§ **YOUR OBJECTIVE**
Would you copy the records exactly, leaving the pictures out?

§ **EXERCISE DATA**
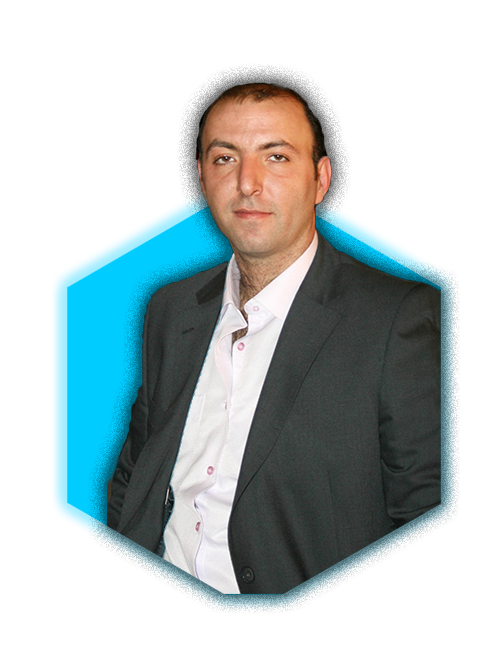
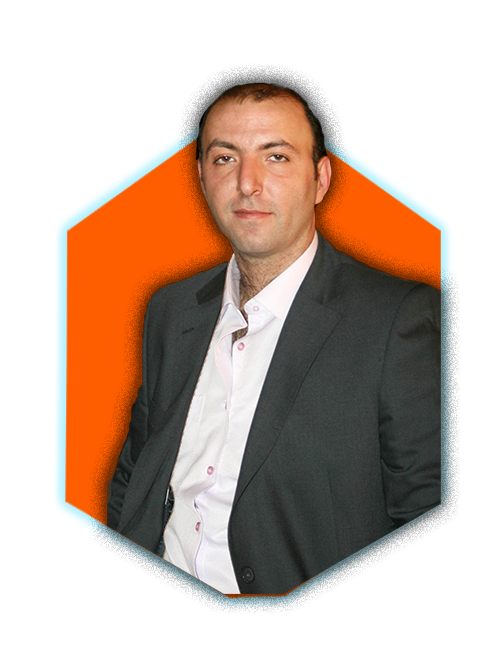
Changing colors

diff --git a/index.html b/index.html
@@ -24,7 +24,7 @@
             <a href="#about">About</a>
             <a href="#services">Services</a>
             <a href="#portfolio">Portfolio</a>
-            <a href="#contact">Contact</a>
+           <!-- <a href="#contact">Contact</a>-->
 
         </nav>
     </header>
@@ -35,7 +35,7 @@
             <h1>Hisham Al-rashini</h1>
             <h3>And I'm a <span class="multiple-text"></span></h3>
             <p>Creative Graphic Designer, film editing, Media Clips, 
-               Animation, Art Director (books, Newsletter & Magazines), 
+               Animation, <br>Art Director (books, Newsletter & Magazines), 
                Frontend Developer & Computer programing engineering background </p>
             <div class="social-media">
                 <a href="https://www.facebook.com/socialartmedia2" target="_blank"><i class='bx bxl-facebook' ></i></a>

diff --git a/css/style.css b/css/style.css
@@ -11,7 +11,7 @@
     --bg-color: #1f242d;
     --second-bg-color: #323946;
     --text-color: #fff;
-    --main-color: #0ef;
+    --main-color: rgb(255, 94, 0);
 }
 html {
     font-size: 62.5%;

§ **EXPECTED OUTPUT**
Changing colors

diff --git a/index.html b/index.html
@@ -24,7 +24,7 @@
             <a href="#about">About</a>
             <a href="#services">Services</a>
             <a href="#portfolio">Portfolio</a>
-            <a href="#contact">Contact</a>
+           <!-- <a href="#contact">Contact</a>-->
 
         </nav>
     </header>
@@ -35,7 +35,7 @@
             <h1>Hisham Al-rashini</h1>
             <h3>And I'm a <span class="multiple-text"></span></h3>
             <p>Creative Graphic Designer, film editing, Media Clips, 
-               Animation, Art Director (books, Newsletter & Magazines), 
+               Animation, <br>Art Director (books, Newsletter & Magazines), 
                Frontend Developer & Computer programing engineering background </p>
             <div class="social-media">
                 <a href="https://www.facebook.com/socialartmedia2" target="_blank"><i class='bx bxl-facebook' ></i></a>

diff --git a/css/style.css b/css/style.css
@@ -11,7 +11,7 @@
     --bg-color: #1f242d;
     --second-bg-color: #323946;
     --text-color: #fff;
-    --main-color: #0ef;
+    --main-color: rgb(255, 94, 0);
 }
 html {
     font-size: 62.5%;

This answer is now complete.